As Revealed by his Teaching Assistant
A Play in Two Acts by Helen Martin
Brenda, a suburban piano teacher, has managed to purchase the last, extant copy of Vivaldi's Method Book. She, therefore, has assembled an audience, most of whom have been or still are, her students so that she may, at last, announce the expansion of her studio to include teaching strings. But her opening comments are interrupted by the uninvited presence of Sister Sylvia dal Violone - Vivaldi's Teaching Assistant - intent on
repossessing the book.
In 1986 I began a search for the origins of contemporary violin teaching. I wanted to try to pinpoint the reasons for the exclusion of singing, specifically, singing at sight. I found that some eighteenth and nineteenth century, published methods used this exclusion as a selling point. In general, though, I found that both the singing and the non-singing approaches could be characterized as "playing by numbers." The successful student would have to have had a strong, innate sense of pitch in addition to being very good at recalling what the teacher had played at the lesson.
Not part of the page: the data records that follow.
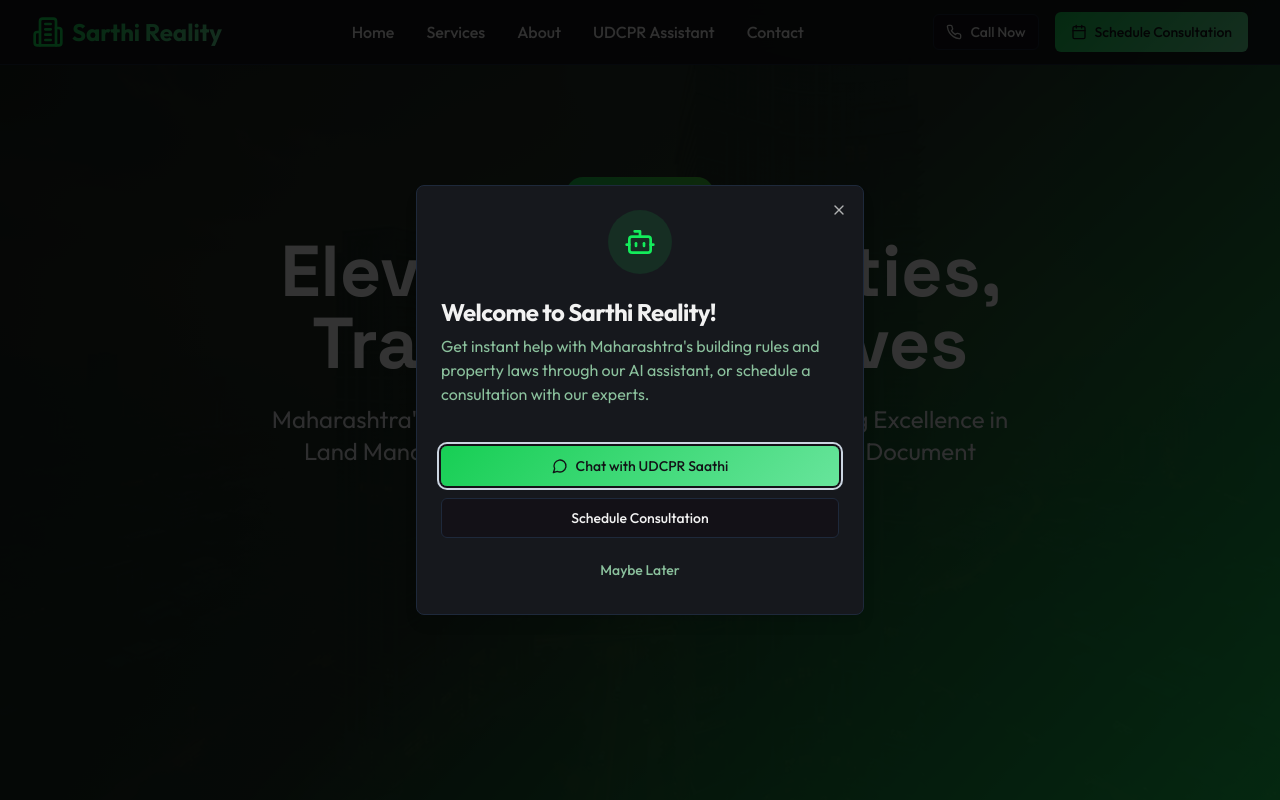
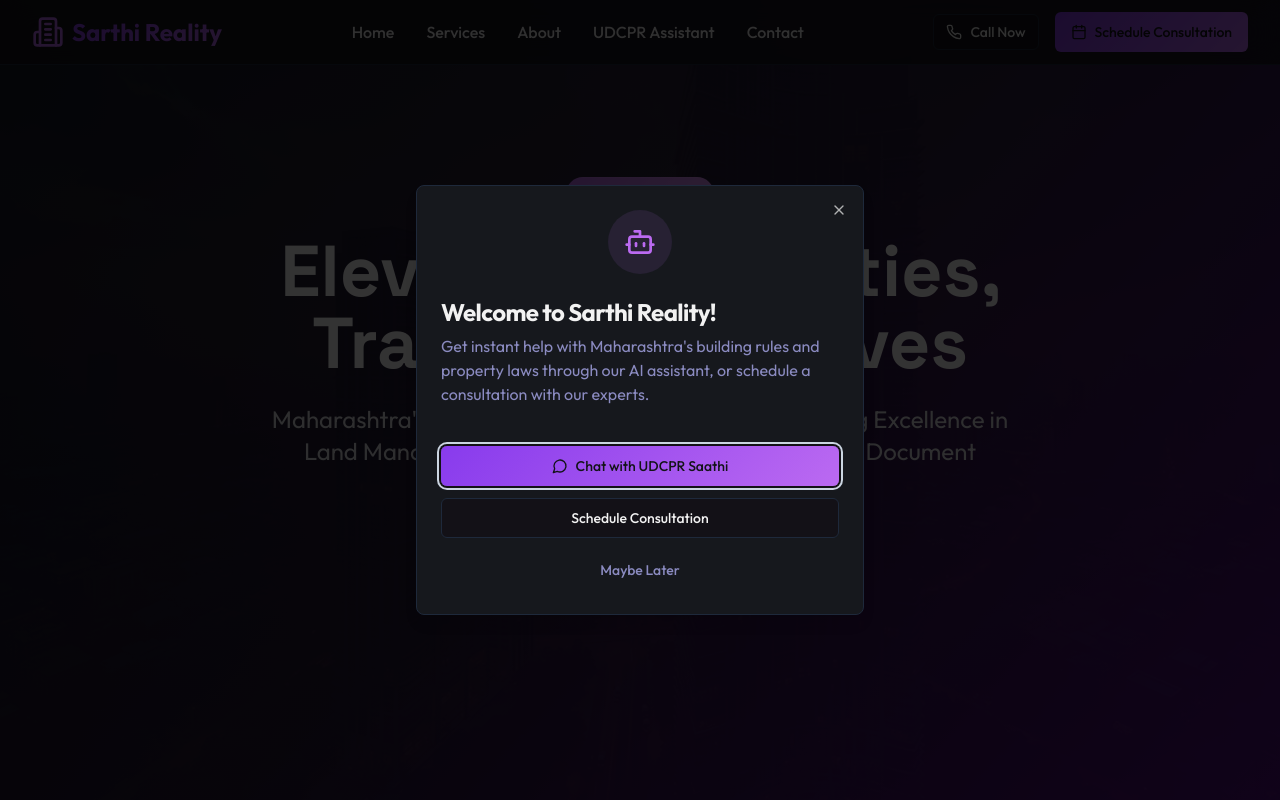
Before and after one commit to Abhishekk-619/sarthi-reimagined-spaces, a React (Vite) app: page / in a window 1280 px wide. Shown: the top 800 px of the page. Built offline with nearby package versions, Linux system fonts and the light colour scheme; a web font is replaced by a local one.

Commit message:
Update color theme to match Super.ai
Updated the website's color theme to mirror the design of https://super.ai/platform/architecture.

```diff
--- a/src/index.css
+++ b/src/index.css
@@ -10,26 +10,26 @@
     --background: 0 0% 100%;
     --foreground: 260 15% 15%;
 
-    /* Sustainable Green Brand Colors - Environmental & Development */
-    --primary: 140 80% 45%;   /* Forest green */
-    --primary-glow: 145 70% 65%;
-    --primary-dark: 140 90% 35%;
+    /* Super.AI Inspired Purple/Violet Brand Colors */
+    --primary: 266 83% 58%;   /* Vibrant purple */
+    --primary-glow: 276 83% 68%;
+    --primary-dark: 256 83% 48%;
 
     /* Accent colors */
-    --secondary: 30 15% 20%; /* Earth brown */
-    --accent: 110 60% 50%;    /* Fresh lime green */
+    --secondary: 240 20% 20%; /* Dark blue-gray */
+    --accent: 286 83% 78%;    /* Bright violet */
     --muted: 140 20% 96%;
 
-    /* Sustainable gradients */
-    --gradient-primary: linear-gradient(135deg, hsl(140, 80%, 45%), hsl(145, 70%, 65%));
-    --gradient-hero: linear-gradient(135deg, hsl(30, 15%, 20%) 0%, hsl(140, 25%, 25%) 50%, hsl(140, 80%, 45%) 100%);
-    --gradient-card: linear-gradient(135deg, hsl(0, 0%, 100%) 0%, hsl(140, 15%, 98%) 100%);
-    --gradient-accent: linear-gradient(135deg, hsl(140, 80%, 45%), hsl(110, 60%, 50%));
+    /* Super.AI Tech Gradients */
+    --gradient-primary: linear-gradient(135deg, hsl(266, 83%, 58%), hsl(276, 83%, 68%));
+    --gradient-hero: linear-gradient(135deg, hsl(220, 40%, 12%) 0%, hsl(266, 50%, 20%) 50%, hsl(276, 83%, 28%) 100%);
+    --gradient-card: linear-gradient(135deg, hsl(0, 0%, 100%) 0%, hsl(276, 15%, 98%) 100%);
+    --gradient-accent: linear-gradient(135deg, hsl(276, 83%, 68%), hsl(286, 83%, 78%));
 
-    /* Green shadows */
-    --shadow-luxury: 0 25px 50px -12px hsl(140 80% 45% / 0.25);
-    --shadow-card: 0 10px 30px -5px hsl(140 80% 45% / 0.1);
-    --shadow-glow: 0 0 40px hsl(145 70% 65% / 0.3);
+    /* Purple/Violet shadows */
+    --shadow-luxury: 0 25px 50px -12px hsl(266 83% 58% / 0.25);
+    --shadow-card: 0 10px 30px -5px hsl(266 83% 58% / 0.1);
+    --shadow-glow: 0 0 40px hsl(276 83% 68% / 0.3);
 
     /* Smooth transitions */
     --transition-luxury: all 0.4s cubic-bezier(0.4, 0, 0.2, 1);
@@ -81,14 +81,14 @@
     --background: 260 15% 8%;
     --foreground: 0 0% 95%;
 
-    /* Enhanced green primary for dark mode */
-    --primary: 140 85% 50%;
-    --primary-glow: 145 75% 70%;
-    --primary-dark: 140 90% 40%;
+    /* Enhanced purple/violet primary for dark mode */
+    --primary: 276 83% 68%;
+    --primary-glow: 286 83% 78%;
+    --primary-dark: 266 83% 58%;
 
-    /* Dark theme green gradients */
-    --gradient-hero: linear-gradient(135deg, hsl(140, 15%, 8%) 0%, hsl(140, 25%, 15%) 50%, hsl(140, 80%, 45%) 100%);
-    --gradient-card: linear-gradient(135deg, hsl(140, 15%, 10%) 0%, hsl(140, 20%, 12%) 100%);
+    /* Dark theme purple gradients */
+    --gradient-hero: linear-gradient(135deg, hsl(220, 40%, 8%) 0%, hsl(266, 40%, 15%) 50%, hsl(276, 83%, 28%) 100%);
+    --gradient-card: linear-gradient(135deg, hsl(240, 15%, 10%) 0%, hsl(266, 20%, 12%) 100%);
 
     --card: 224 12% 10%;
     --card-foreground: 0 0% 95%;
@@ -98,14 +98,14 @@
 
     --primary-foreground: 224 12% 8%;
 
-    --secondary: 30 25% 25%;
-    --secondary-foreground: 140 85% 85%;
+    --secondary: 240 25% 25%;
+    --secondary-foreground: 276 83% 85%;
 
-    --muted: 140 20% 15%;
-    --muted-foreground: 140 30% 65%;
+    --muted: 240 20% 15%;
+    --muted-foreground: 240 30% 65%;
 
-    --accent: 110 75% 60%;
-    --accent-foreground: 140 25% 15%;
+    --accent: 286 83% 78%;
+    --accent-foreground: 240 25% 15%;
 
     --destructive: 0 62.8% 30.6%;
     --destructive-foreground: 210 40% 98%;
```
But one author actually stated that singing was relevant. Scholars tend to agree that the first published Violin Method was that of Geminiani's. Geminiani's Method, appearing in 1751, is the exception mentioned above. (Vivaldi died in 1751.)
Why does any of this matter? It matters because singing at sight, - as opposed to rote singing - is a generative aspect of being musical. Singing at sight means that we are able to produce what we see on the page without punching keys or visually executing coordinates such as frets or strips of adhesive placed on a fingerboard. Singing at sight develops aural responses. Playing by fret, visual.
How then, did Vivaldi teach? Probably his goals were routine for his time. Seventeenth and eighteenth century performance demands were quite different from those of today. Scores for violin sonatas appeared in two bracketed clefs. The lower or bass line directed the keyboard player who delivered chords and their inversions as directed by Figured Bass such as the "6" in the example below. The upper of the two bracketed staves invited the violinist to invent while performing using an outline of the melody. On the spot, improvised embellishment was standard practice for singers as well as instrumentalists. Singing at sight was taken for granted.
Where physical technique was concerned, the problems had been solved long before Vivaldi's time. By then the violin was centuries old and its predecessors, especially the gambas, (bowed instruments held against the leg) were even older.
Why then, did Geminiani bother to write a method book? One probable reason was the emergence - among the gentry - of the amateur string player, especially in England, where Geminiani found his publisher. Questions remain, however, about Vivaldi. What if his assignment had been to the boys wing of the orphanage? Would the orchestra at the Pieta` still have attracted observers from all of Europe? Remember, boys who sang well were too often destined to remain altos or sopranos. Even the parents of Joseph Haydn were approached by the singing teachers, anxious to prove their skills by producing a famous castrato. Could this be the answer to the singing conundrum? Were parents simply looking for musical outlets for their sons, outlets that bypassed singing? And publishers looking for a ways to command this market?
Whatever the answers, the voiceless approach still dominates our string teaching. Yielding to the hope of restoring the creative, generative aspects of string study, some pedagogues, including this writer, look to the neglected avenues of improvisation and composition. But these worthy tools are only part of a picture that will always be incomplete - without a song.